Many of the songs I still love and go back to for some nostalgic comfort are by Vardis.
“M’agapouses” (You loved me once) featuring a very young Dimitra Galani.
“Ah Agapi” (Oh Love) with the velvety voice of Yiannis Parios.
“Thalasses” (Oceans) with the commanding interpretation of one of Greece’s finest performers, Ilias Klonaridis, who stopped appearances early in his career (sadly for us).
The upbeat “Thelo Na M’agapas” (I Want you to Love Me) with 60s-70s troubadour Yiannis Poulopoulos.
Rock star Vassilis Papakonstantinou sings “Fevgoun Karavia ston Yialo” (Ships sailing away).
And the wonderfully fresh “Kato ap’ tin Klimataria” (Under the Vine) featuring Dalaras in a song Diaspora Greeks loved as it reminded them of Greece.
Despite composing ballads for the most part, Vardis had a soft spot for the laiko genre. Somehow he would always manage behind the modern pop-rock façade to squeeze in that laiko feel. One such song is “Stin Ellas tou 2000” (Greece of the Year 2000). In one of his rarest appearances, the great Stelios Kazantzidis teams up with balladeers Haris and Panos Katsimicha and Vardis bringing together popular and laiko in verse, music and interpretation.
The song’s final verse, by Sarantis Alivizatos, is foretelling of Greece’s eternal woes.

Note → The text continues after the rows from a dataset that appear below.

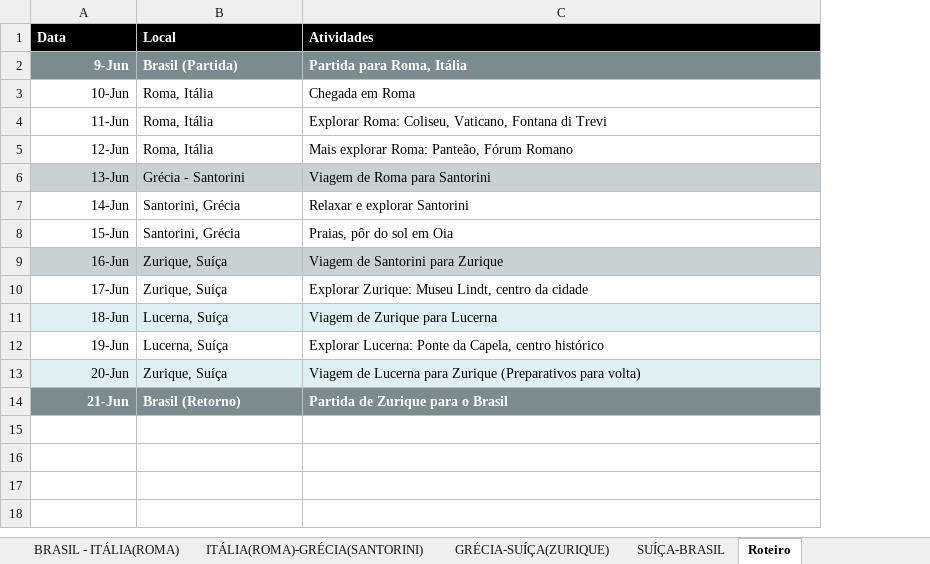
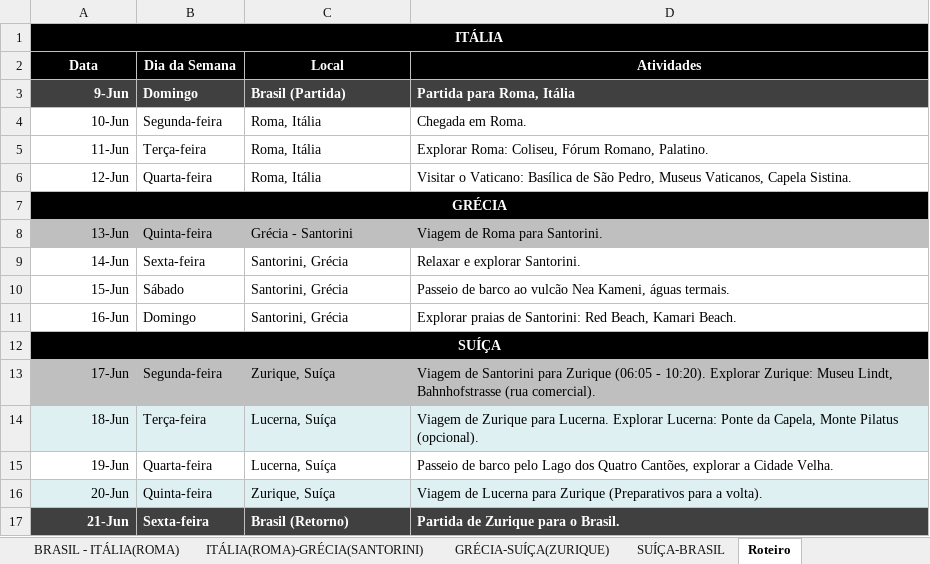
Before and after one commit to acamilateixeira/EuroTrip2024, an Excel workbook: rotas.xlsx, sheet Roteiro, drawn as a sheet; values as stored, in another font and other column widths than the file's, no borders; addresses are those after the commit; the diff names each change by its address in the sheet, - before the commit and + after, or states it on an @@ line.

Commit message:
alterando conforme passagem para zurique

```diff
--- a/rotas.xlsx (sheet Roteiro)
+++ b/rotas.xlsx (sheet Roteiro)
+column B (Dia da Semana), rows 3-6: Domingo | Segunda-feira | Terça-feira | Quarta-feira; rows 8-11: Quinta-feira | Sexta-feira | Sábado | Domingo; rows 13-17: Segunda-feira | Terça-feira | Quarta-feira | Quinta-feira | Sexta-feira
+row 1: ITÁLIA
-A2 alignment: left
+A2 alignment: center
-C2:D2 alignment: left
+C2:D2 alignment: center
-A3 fill: #7A8C8E
+A3 fill: #404040
-C3:D3 fill: #7A8C8E
+C3:D3 fill: #404040
-D4 (Atividades): Chegada em Roma
+D4 (Atividades): Chegada em Roma.
-D5 (Atividades): …Roma: Coliseu, Vaticano, Fontana di Trevi
+D5 (Atividades): …Roma: Coliseu, Fórum Romano, Palatino.
-D6 (Atividades): Mais explorar Roma: Panteão, Fórum Romano
+D6 (Atividades): Visitar o Vaticano: Basílica de São Pedro, Museus Vaticanos, Capela Sistina.
+row 7: GRÉCIA
-D8 (Atividades): Viagem de Roma para Santorini
+D8 (Atividades): Viagem de Roma para Santorini.
-D9 (Atividades): Relaxar e explorar Santorini
+D9 (Atividades): Relaxar e explorar Santorini.
-D10 (Atividades): Praias, pôr do sol em Oia
+D10 (Atividades): Passeio de barco ao vulcão Nea Kameni, águas termais.
-A11 fill: #CAD1D2
+A11 fill: none
-C11 (Local): Zurique, Suíça
+C11 (Local): Santorini, Grécia
-C11:D11 fill: #CAD1D2
+C11:D11 fill: none
-D11 (Atividades): Viagem de Santorini para Zurique
+D11 (Atividades): Explorar praias de Santorini: Red Beach, Kamari Beach.
+row 12: SUÍÇA
-A13 fill: none
+A13 fill: #BFBFBF
-C13:D13 fill: none
+C13:D13 fill: #BFBFBF
-D13 (Atividades): Explorar Zurique: Museu Lindt, centro da cidade
+D13 (Atividades): Viagem de Santorini para Zurique (06:05 - 10:20). Explorar Zurique: Museu Lindt, Bahnhofstrasse (rua comercial).
-D14 (Atividades): …Zurique para Lucerna
+D14 (Atividades): …Zurique para Lucerna. Explorar Lucerna: Ponte da Capela, Monte Pilatus (opcional).
-D15 (Atividades): Explorar Lucerna: Ponte da Capela, centro histórico
+D15 (Atividades): Passeio de barco pelo Lago dos Quatro Cantões, explorar a Cidade Velha.
-D16 (Atividades): …(Preparativos para volta)
+D16 (Atividades): …(Preparativos para a volta).
-A17 fill: #7A8C8E
+A17 fill: #404040
-C17:D17 fill: #7A8C8E
+C17:D17 fill: #404040
-D17 (Atividades): Partida de Zurique para o Brasil
+D17 (Atividades): Partida de Zurique para o Brasil.
```
Also changed, not shown: despesas.xlsx, 1 other file.
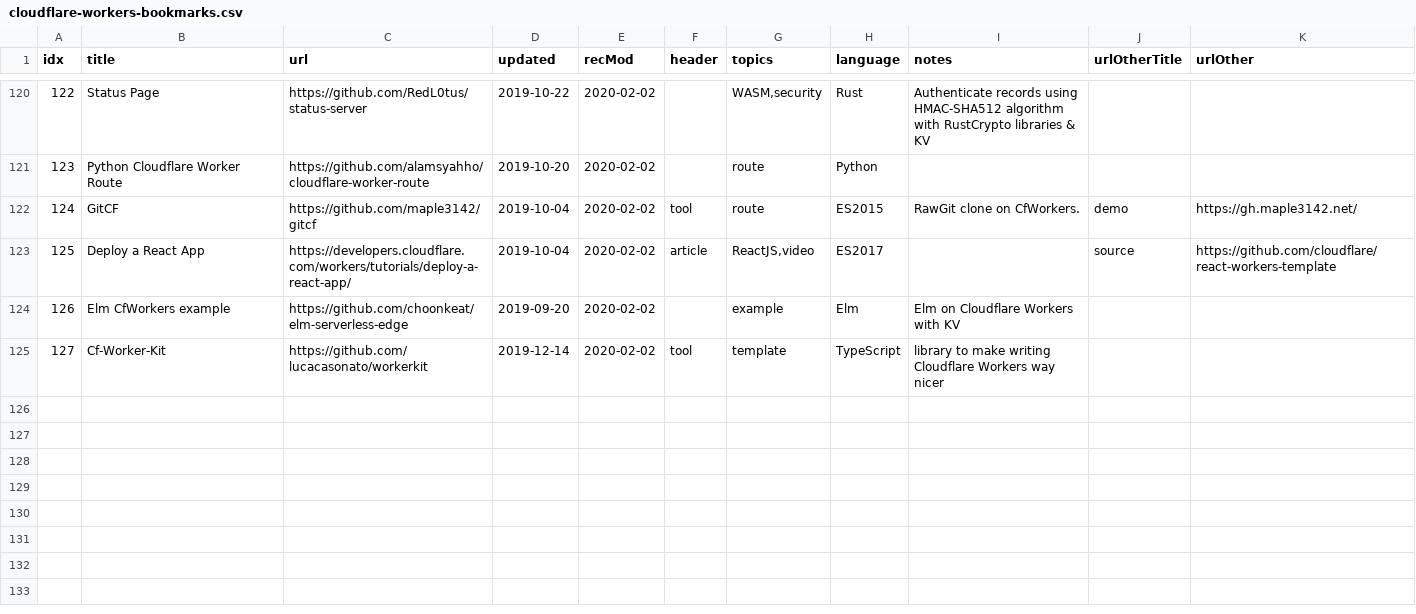
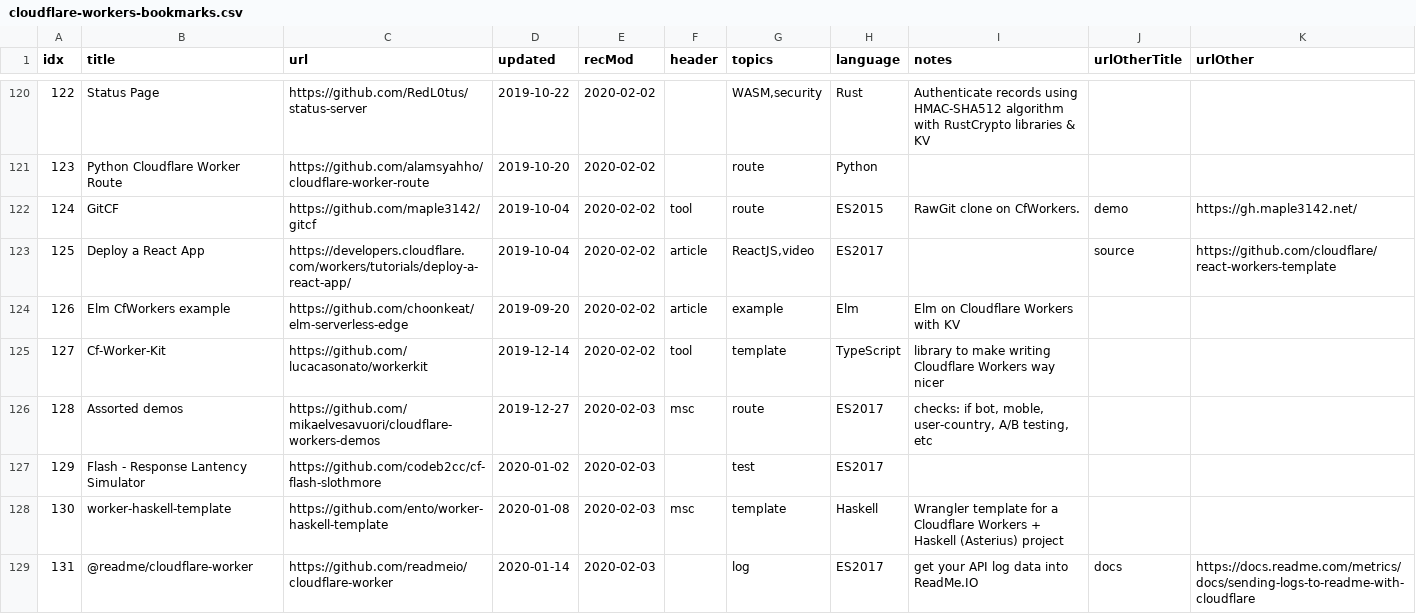
Before and after one commit to brisbaneg2/awesome-cloudflare-workers, a CSV file: cloudflare-workers-bookmarks.csv, drawn as a sheet; only a part is shown, gaps mark what is left out; the diff covers the shown part only.

```diff
--- a/cloudflare-workers-bookmarks.csv
+++ b/cloudflare-workers-bookmarks.csv
@@ -123,3 +123,7 @@
 125,Deploy a React App,https://developers.cloudflare.com/workers/tutorials/deploy-a-react-app/,2019-10-04,2020-02-02,article,"ReactJS,video",ES2017,,source,https://github.com/cloudflare/react-workers-template
-126,Elm CfWorkers example,https://github.com/choonkeat/elm-serverless-edge,2019-09-20,2020-02-02,,example,Elm,Elm on Cloudflare Workers with KV,,
+126,Elm CfWorkers example,https://github.com/choonkeat/elm-serverless-edge,2019-09-20,2020-02-02,article,example,Elm,Elm on Cloudflare Workers with KV,,
 127,Cf-Worker-Kit,https://github.com/lucacasonato/workerkit,2019-12-14,2020-02-02,tool,template,TypeScript,library to make writing Cloudflare Workers way nicer ,,
+128,Assorted demos ,https://github.com/mikaelvesavuori/cloudflare-workers-demos,2019-12-27,2020-02-03,msc,route,ES2017,"checks: if bot, moble, user-country, A/B testing, etc",,
+129,Flash - Response Lantency Simulator,https://github.com/codeb2cc/cf-flash-slothmore,2020-01-02,2020-02-03,,test,ES2017,,,
+130,worker-haskell-template,https://github.com/ento/worker-haskell-template,2020-01-08,2020-02-03,msc,template,Haskell,Wrangler template for a Cloudflare Workers + Haskell (Asterius) project,,
+131,@readme/cloudflare-worker,https://github.com/readmeio/cloudflare-worker,2020-01-14,2020-02-03,,log,ES2017,get your API log data into ReadMe.IO,docs,https://docs.readme.com/metrics/docs/sending-logs-to-readme-with-cloudflare
```
Also changed, not shown: 6 added rows and 16 edited cells elsewhere in this file, 2 other files.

“[Greece] Tell me what will become of you now.
Now that you’ve ended up serving them.
Dance in the nightclubs (“skyladika” are popular nightclubs usually featuring what is considered a ‘low-standard’ of music )
You travel the night
Desperately seeking an identity”
I believe that when an artist like Vardis passes on, we should not mourn. Instead we should be grateful because we were blessed to have been touched by his song.
Here, Vardis interpreting “Fevgo” – his trademark work.